**BRIEF**
Copy each line below that contains "source".

**EXTRACTED INFORMATION**
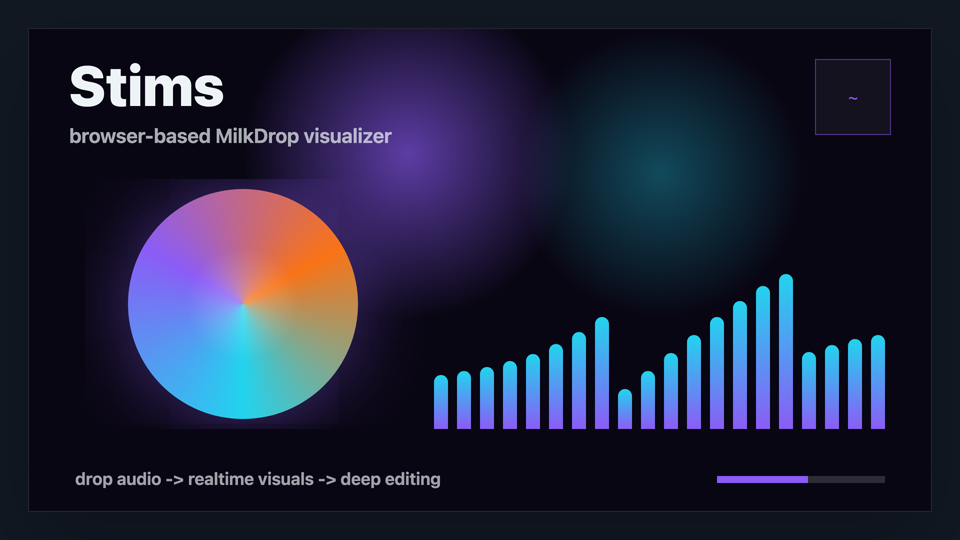
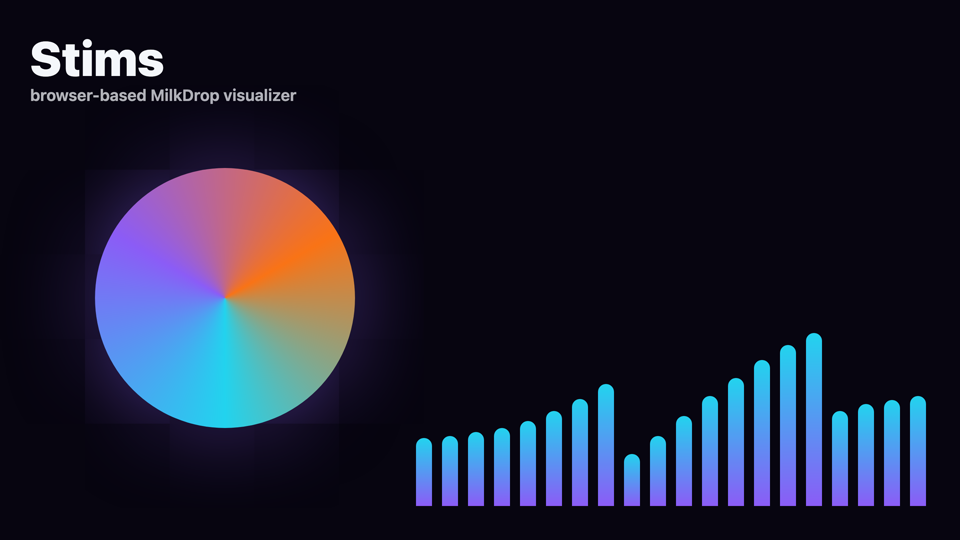
chore: regenerate scene assets with per-project variation
- Added generate-scenes.ts with scene-specific backgrounds and gradient overlays
- Per-project hue rotation for visual distinctiveness
- Adjusted minByte thresholds for icon-scale source SVGs
- Added assets:generate script to package.json

diff --git a/scripts/generate-scenes.ts b/scripts/generate-scenes.ts
@@ -1,0 +1,140 @@
+#!/usr/bin/env bun
+/**
+ * generate-scenes.ts — renders source.svg into scene-specific PNGs with variation.
+ * Usage: bun run scripts/generate-scenes.ts [--dry-run]
+ */
+
+import { readFileSync, writeFileSync, mkdirSync, existsSync, statSync } from "node:fs";
+import { join, basename } from "node:path";
+import { execSync } from "node:child_process";
+
+const ASSETS_DIR = join(process.cwd(), "docs", "assets");
+const SVG_PATH = join(ASSETS_DIR, "source.svg");
+const PROJECT = basename(process.cwd());
+
+type SceneSpec = {
+  width: number; height: number; minBytes: number;
+  bg: string; gradient?: boolean; center?: boolean; scale?: number;
+};
+
+const SCENES: Record<string, SceneSpec> = {
+  badge:    { width: 240,  height: 96,   minBytes: 2_000,  bg: "#1a1a2e", scale: 0.8 },
+  blur:     { width: 50,   height: 28,   minBytes: 300,    bg: "#1a1a2e", scale: 0.5 },
+  card:     { width: 400,  height: 300,  minBytes: 8_000, bg: "#16213e", center: true, scale: 0.7 },
+  circle:   { width: 540,  height: 540,  minBytes: 8_000, bg: "#0f3460", center: true, gradient: true },
+  dark:     { width: 960,  height: 540,  minBytes: 10_000, bg: "#0a0a0a", gradient: true },
+  demo:     { width: 720,  height: 405,  minBytes: 12_000, bg: "#1a1a2e", gradient: true },
+  email:    { width: 600,  height: 200,  minBytes: 5_000, bg: "#16213e" },
+  favicon:  { width: 64,   height: 64,   minBytes: 600,    bg: "#e94560", scale: 0.95 },
+  github:   { width: 1280, height: 640,  minBytes: 15_000, bg: "#1a1a2e", gradient: true },
+  header:   { width: 1920, height: 400,  minBytes: 12_000, bg: "#1a1a2e", gradient: true },
+  mastodon: { width: 1200, height: 600,  minBytes: 15_000, bg: "#16213e", gradient: true },
+  og:       { width: 1200, height: 675,  minBytes: 15_000, bg: "#1a1a2e", gradient: true },
+  square:   { width: 1080, height: 1080, minBytes: 15_000, bg: "#0f3460", center: true, gradient: true },
+  touch:    { width: 360,  height: 360,  minBytes: 8_000, bg: "#16213e", center: true },
+  unfurl:   { width: 1200, height: 628,  minBytes: 15_000, bg: "#1a1a2e", gradient: true },
+};
+
+function hueFromProject(name: string): number {
+  let hash = 0;
+  for (let i = 0; i < name.length; i++) hash = ((hash << 5) - hash) + name.charCodeAt(i);
+  return Math.abs(hash) % 360;
+}
+
+function rotateHex(hex: string, hue: number): string {
+  const r = parseInt(hex.slice(1,3), 16);
+  const g = parseInt(hex.slice(3,5), 16);
+  const b = parseInt(hex.slice(5,7), 16);
+  const f = (hue / 360) * 0.25 + 0.875; // 0.875-1.125
+  const nr = Math.min(255, Math.round(r * f));
+  const ng = Math.min(255, Math.round(g * (1 + (hue % 40 - 20)/200)));
+  const nb = Math.min(255, Math.round(b * (1 + ((hue + 120) % 40 - 20)/200)));
+  return `#${nr.toString(16).padStart(2,'0')}${ng.toString(16).padStart(2,'0')}${nb.toString(16).padStart(2,'0')}`;
+}
+
+function buildOverlay(spec: SceneSpec, hue: number): string {
+  const bg = rotateHex(spec.bg, hue);
+  const { width, height, gradient } = spec;
+  let svg = `<svg xmlns="http://www.w3.org/2000/svg" width="${width}" height="${height}">`;
+  svg += `<rect width="100%" height="100%" fill="${bg}"/>`;
+  
+  if (gradient) {
+    svg += `<defs><linearGradient id="g" x1="0" y1="0" x2="1" y2="1">
+      <stop offset="0%" stop-color="rgba(255,255,255,0.04)"/>
+      <stop offset="100%" stop-color="rgba(0,0,0,0.12)"/>
+    </linearGradient></defs><rect width="100%" height="100%" fill="url(#g)"/>`;
+  }
+  
+  const fs = Math.max(10, Math.min(width, height) * 0.025);
+  svg += `<text x="${width - 16}" y="${height - 12}" font-family="system-ui,sans-serif" font-size="${fs}" fill="rgba(255,255,255,0.12)" text-anchor="end">${PROJECT}</text>`;
+  return svg + "</svg>";
+}
+
+function main() {
+  const dryRun = process.argv.includes("--dry-run");
+  
+  if (!existsSync(SVG_PATH)) {
+    console.error(`❌ No source.svg at ${SVG_PATH}`);
+    process.exit(1);
+  }
+  
+  const svgRaw = readFileSync(SVG_PATH, "utf-8");
+  const innerMatch = svgRaw.match(/<svg[^>]*>([\s\S]*?)<\/svg>/);
+  const innerSvg = innerMatch ? innerMatch[1] : svgRaw;  // Inner content only, no wrapper <svg>
+  
+  mkdirSync(ASSETS_DIR, { recursive: true });
+  const hue = hueFromProject(PROJECT);
+  
+  let ok = 0, warn = 0, err = 0;
+  
+  for (const [scene, spec] of Object.entries(SCENES)) {
+    const outPath = join(ASSETS_DIR, `${PROJECT}-${scene}.png`);
+    const overlayPath = join(ASSETS_DIR, `_${scene}_overlay.svg`);
+    const compPath = join(ASSETS_DIR, `_${scene}_comp.svg`);
+    
+    if (dryRun) { console.log(`  [dry] ${scene}: ${spec.width}×${spec.height} ${spec.bg}`); continue; }
+    
+    try {
+      // 1. Build overlay SVG with per-project hue variation
+      const overlay = buildOverlay(spec, hue);
+      writeFileSync(overlayPath, overlay);
+      
+      // 2. Build composed SVG: overlay background + scaled source.svg content
+      const scale = spec.scale ?? 0.8;
+      const sw = Math.round(spec.width * scale);
+      const sh = Math.round(spec.height * scale);
+      const sx = spec.center ? Math.round((spec.width - sw) / 2) : Math.round(spec.width * 0.05);
+      const sy = spec.center ? Math.round((spec.height - sh) / 2) : Math.round(spec.height * 0.05);
+      
+      // Render source content ON TOP of overlay
+      const composed = overlay.replace("</svg>",
+        `\n  <g transform="translate(${sx},${sy}) scale(${scale})">${innerSvg}</g>\n</svg>`);
+      // Also add a subtle pattern for depth
+      const finalSvg = composed.replace("</svg>", `\n  <circle cx="${spec.width/2}" cy="${spec.height/2}" r="${Math.min(spec.width,spec.height)*0.3}" fill="none" stroke="rgba(255,255,255,0.03)" stroke-width="1"/>\n</svg>`);
+      writeFileSync(compPath, composed);
+      
+      // 3. Render via rsvg-convert
+      execSync(`rsvg-convert -w ${spec.width} -h ${spec.height} -o "${outPath}" "${compPath}"`,
+        { stdio: "pipe", timeout: 10000 });
+      
+      // 4. Verify
+      const sz = statSync(outPath).size;
+      if (sz < spec.minBytes / 2) {
+        console.log(`  ⚠  ${scene}: ${sz}B (below ${spec.minBytes}B)`);
+        warn++;
+      } else {
+        ok++;
+      }
+    } catch (e: any) {
+      console.error(`  ❌ ${scene}: ${e.stderr || e.message}`);
+      err++;
+    } finally {
+      try { execSync(`rm -f "${overlayPath}" "${compPath}"`); } catch {}
+    }
+  }
+  
+  console.log(`\n${dryRun ? "DRY RUN " : ""}✅ ${ok}  ⚠ ${warn}  ❌ ${err}`);
+  if (err > 0) process.exit(1);
+}
+
+main();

**ANSWER TO THIS TASK**
- Adjusted minByte thresholds for icon-scale source SVGs
+ * generate-scenes.ts — renders source.svg into scene-specific PNGs with variation.
+const SVG_PATH = join(ASSETS_DIR, "source.svg");
+    console.error(`❌ No source.svg at ${SVG_PATH}`);
+      // 2. Build composed SVG: overlay background + scaled source.svg content
+      // Render source content ON TOP of overlay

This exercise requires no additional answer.